§ Work to complete: Type the records out again in full, exactly.

(Dataset excerpts)
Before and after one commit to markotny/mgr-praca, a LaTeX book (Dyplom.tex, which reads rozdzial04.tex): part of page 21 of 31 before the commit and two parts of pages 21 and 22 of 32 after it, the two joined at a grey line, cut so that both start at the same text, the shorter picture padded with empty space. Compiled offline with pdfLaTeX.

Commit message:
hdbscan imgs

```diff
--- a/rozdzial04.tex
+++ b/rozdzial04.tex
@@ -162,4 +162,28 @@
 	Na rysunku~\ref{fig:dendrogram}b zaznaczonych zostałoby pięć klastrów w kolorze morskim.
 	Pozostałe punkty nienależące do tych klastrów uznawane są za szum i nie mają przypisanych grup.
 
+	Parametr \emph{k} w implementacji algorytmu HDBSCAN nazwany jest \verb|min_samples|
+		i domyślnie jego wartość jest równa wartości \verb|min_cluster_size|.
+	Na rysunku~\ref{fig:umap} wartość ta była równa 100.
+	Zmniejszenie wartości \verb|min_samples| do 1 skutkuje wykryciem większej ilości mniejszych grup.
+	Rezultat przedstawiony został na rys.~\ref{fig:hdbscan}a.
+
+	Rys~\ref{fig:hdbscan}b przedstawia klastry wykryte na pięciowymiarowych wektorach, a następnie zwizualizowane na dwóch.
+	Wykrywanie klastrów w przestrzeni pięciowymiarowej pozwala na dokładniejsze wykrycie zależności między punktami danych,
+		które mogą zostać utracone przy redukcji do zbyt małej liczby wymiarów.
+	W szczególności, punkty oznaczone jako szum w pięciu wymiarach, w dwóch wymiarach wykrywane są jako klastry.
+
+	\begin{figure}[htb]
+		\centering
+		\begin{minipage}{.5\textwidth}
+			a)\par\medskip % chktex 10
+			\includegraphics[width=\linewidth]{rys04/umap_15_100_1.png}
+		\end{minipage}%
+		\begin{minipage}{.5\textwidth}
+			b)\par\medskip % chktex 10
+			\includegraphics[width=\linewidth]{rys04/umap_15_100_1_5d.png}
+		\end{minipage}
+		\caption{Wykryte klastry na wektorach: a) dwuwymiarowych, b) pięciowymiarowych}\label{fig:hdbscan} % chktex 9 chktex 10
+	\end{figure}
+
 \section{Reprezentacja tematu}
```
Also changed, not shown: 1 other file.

§ Solved exercise:
Before and after one commit to markotny/mgr-praca, a LaTeX book (Dyplom.tex, which reads rozdzial04.tex): part of page 21 of 31 before the commit and two parts of pages 21 and 22 of 32 after it, the two joined at a grey line, cut so that both start at the same text, the shorter picture padded with empty space. Compiled offline with pdfLaTeX.

Commit message:
hdbscan imgs

```diff
--- a/rozdzial04.tex
+++ b/rozdzial04.tex
@@ -162,4 +162,28 @@
 	Na rysunku~\ref{fig:dendrogram}b zaznaczonych zostałoby pięć klastrów w kolorze morskim.
 	Pozostałe punkty nienależące do tych klastrów uznawane są za szum i nie mają przypisanych grup.
 
+	Parametr \emph{k} w implementacji algorytmu HDBSCAN nazwany jest \verb|min_samples|
+		i domyślnie jego wartość jest równa wartości \verb|min_cluster_size|.
+	Na rysunku~\ref{fig:umap} wartość ta była równa 100.
+	Zmniejszenie wartości \verb|min_samples| do 1 skutkuje wykryciem większej ilości mniejszych grup.
+	Rezultat przedstawiony został na rys.~\ref{fig:hdbscan}a.
+
+	Rys~\ref{fig:hdbscan}b przedstawia klastry wykryte na pięciowymiarowych wektorach, a następnie zwizualizowane na dwóch.
+	Wykrywanie klastrów w przestrzeni pięciowymiarowej pozwala na dokładniejsze wykrycie zależności między punktami danych,
+		które mogą zostać utracone przy redukcji do zbyt małej liczby wymiarów.
+	W szczególności, punkty oznaczone jako szum w pięciu wymiarach, w dwóch wymiarach wykrywane są jako klastry.
+
+	\begin{figure}[htb]
+		\centering
+		\begin{minipage}{.5\textwidth}
+			a)\par\medskip % chktex 10
+			\includegraphics[width=\linewidth]{rys04/umap_15_100_1.png}
+		\end{minipage}%
+		\begin{minipage}{.5\textwidth}
+			b)\par\medskip % chktex 10
+			\includegraphics[width=\linewidth]{rys04/umap_15_100_1_5d.png}
+		\end{minipage}
+		\caption{Wykryte klastry na wektorach: a) dwuwymiarowych, b) pięciowymiarowych}\label{fig:hdbscan} % chktex 9 chktex 10
+	\end{figure}
+
 \section{Reprezentacja tematu}
```
Also changed, not shown: 1 other file.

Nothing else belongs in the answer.